You should also ask yourself if now is a good time for you. Do you have a stable job? Is your employer anticipating layoffs? These are the questions you should keep in mind. If your financial standing is currently in the wind, it’s probably best to wait a little longer before buying.
FAQ: Are closing processes longer now?
Yes, closing on a home is much lengthier now. Closing times went from 26 days in January to as long as 60 days in March. Anticipate that it’s going to take longer in the coming months. Lenders are buried in a backlog of paperwork because of the influx of refinancing applications due to historically low mortgage interest rates.

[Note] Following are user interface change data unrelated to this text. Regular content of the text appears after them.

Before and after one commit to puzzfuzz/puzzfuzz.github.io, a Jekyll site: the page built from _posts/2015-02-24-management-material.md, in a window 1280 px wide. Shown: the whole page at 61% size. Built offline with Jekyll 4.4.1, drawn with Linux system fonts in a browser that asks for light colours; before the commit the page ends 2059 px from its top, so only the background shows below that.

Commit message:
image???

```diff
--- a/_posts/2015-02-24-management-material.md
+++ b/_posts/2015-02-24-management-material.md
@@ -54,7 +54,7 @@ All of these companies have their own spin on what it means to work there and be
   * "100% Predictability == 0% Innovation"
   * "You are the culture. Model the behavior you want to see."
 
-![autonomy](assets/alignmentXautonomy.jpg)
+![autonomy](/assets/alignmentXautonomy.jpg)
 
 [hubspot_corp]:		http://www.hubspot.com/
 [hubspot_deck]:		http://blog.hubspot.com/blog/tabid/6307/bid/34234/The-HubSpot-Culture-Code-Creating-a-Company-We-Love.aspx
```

Social-distancing and stay-at-home measures have made the home closing process more challenging as well. Home inspections and appraisals are still possible but expect that they will take longer. Also, remote online notarization is accepted in Las Vegas, easing the process of verifying identities and documents.
FAQ: What are “coronavirus clauses?”
A “coronavirus clause” was instituted by the Las Vegas Association of Realtors to protect buyers and sellers who are directly impacted by the pandemic. Also called the “coronavirus addendum,” it has been included in real estate agreements.
Let’s say you’re in the middle of buying a house and learn that you’ve been suddenly furloughed by your employer because of the pandemic. The coronavirus addendum shields you from penalties, and your down payment can even be returned. According to the National Association of Realtors, the clause may also include the unavailability of appraisers or inspectors, a buyer’s inability to personally sign documents, or business and government closures.
If you’re buying a home in Las Vegas, I’m ready to help you navigate the “new normal” process in real estate transactions. And if you’re buying a house in the military, I’m the #1 Military Relocation Specialist in Southern Nevada. With over 18 years of assisting clients in military home buying, I’m ready to help you at this time. Let’s get started today! Call me, Loralee, at 702.419.3212 or send me an email at loralee(dotted)wood(at)cbvegas(dotted)com.